Motivaction For Life by Smiljan Mori
http://www.duq.edu/about/centers-and-institutes/center-for-teaching-excellence/teaching-and-learning/pygmalion
http://www.pon.harvard.edu/daily/negotiation-skills-daily/expectations-and-self-fulfilling-prophecies/
http://www.nytimes.com/1987/02/03/science/research-affirms-power-of-positive-thinking.html?pagewanted=all&src=pm
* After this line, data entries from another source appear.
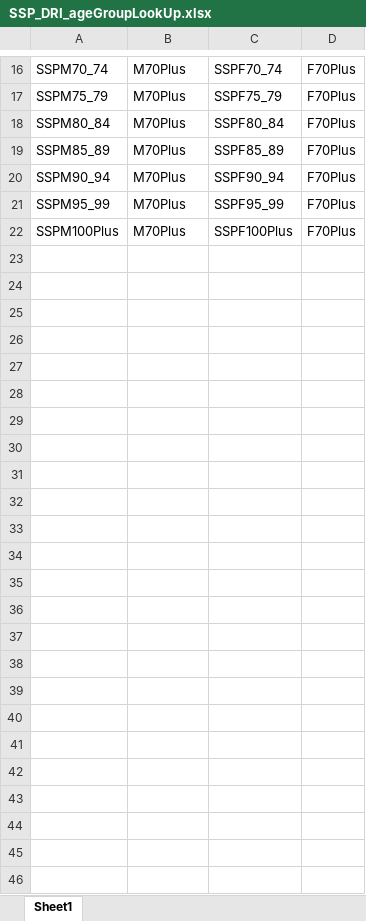
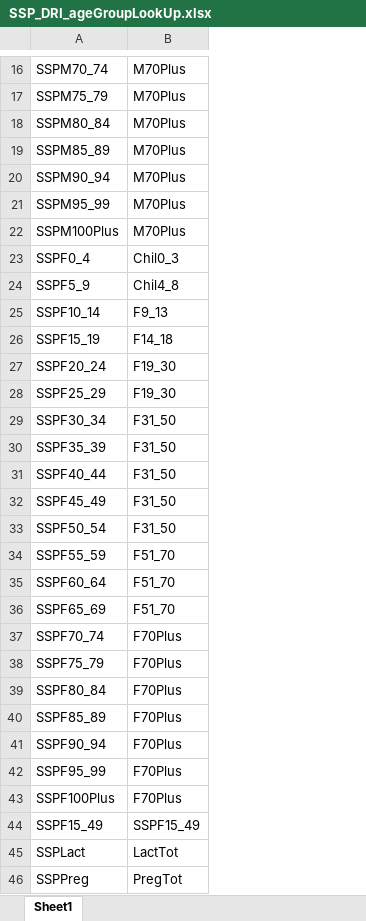
Before and after one commit to GeraldCNelson/nutmod, an Excel workbook: data-raw/NutrientData/SSP_DRI_ageGroupLookUp.xlsx, sheet Sheet1, drawn as a sheet; only a part is shown, gaps mark what is left out; values as stored, in another font and other column widths than the file's, no borders; removed rows and columns are numbered as before the commit, all else as after; the diff covers the shown part only; the diff names each change by its address in the sheet, - before the commit and + after, or states it on an @@ line.

Commit message:
Rewrote dataPrep.NutrientRequirements.R to be faster and more transparent. Minor updates to automate.R Add IMPACT regions update June 6 2016.xlsx. Updated the SSP_DRI_ageGroupLookup as part of the nutrequirements rewrite.

```diff
--- a/data-raw/NutrientData/SSP_DRI_ageGroupLookUp.xlsx (sheet Sheet1)
+++ b/data-raw/NutrientData/SSP_DRI_ageGroupLookUp.xlsx (sheet Sheet1)
-column C, rows 16-22: SSPF70_74 | SSPF75_79 | SSPF80_84 | SSPF85_89 | SSPF90_94 | SSPF95_99 | SSPF100Plus
-column D, rows 16-22: all F70Plus
+row 23: SSPF0_4 | Chil0_3
+row 24: SSPF5_9 | Chil4_8
+row 25: SSPF10_14 | F9_13
+row 26: SSPF15_19 | F14_18
+row 27: SSPF20_24 | F19_30
+row 28: SSPF25_29 | F19_30
+row 29: SSPF30_34 | F31_50
+row 30: SSPF35_39 | F31_50
+row 31: SSPF40_44 | F31_50
+row 32: SSPF45_49 | F31_50
+row 33: SSPF50_54 | F31_50
+row 34: SSPF55_59 | F51_70
+row 35: SSPF60_64 | F51_70
+row 36: SSPF65_69 | F51_70
+row 37: SSPF70_74 | F70Plus
+row 38: SSPF75_79 | F70Plus
+row 39: SSPF80_84 | F70Plus
+row 40: SSPF85_89 | F70Plus
+row 41: SSPF90_94 | F70Plus
+row 42: SSPF95_99 | F70Plus
+row 43: SSPF100Plus | F70Plus
+row 44: SSPF15_49 | SSPF15_49
+row 45: SSPLact | LactTot
+row 46: SSPPreg | PregTot
```
Also changed, not shown: 1 added row, 1 removed row and 1 edited cell elsewhere in this sheet, 3 other files.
http://www.psychologytoday.com/blog/cutting-edge-leadership/200904/pygmalion-leadership-the-power-positive-expectations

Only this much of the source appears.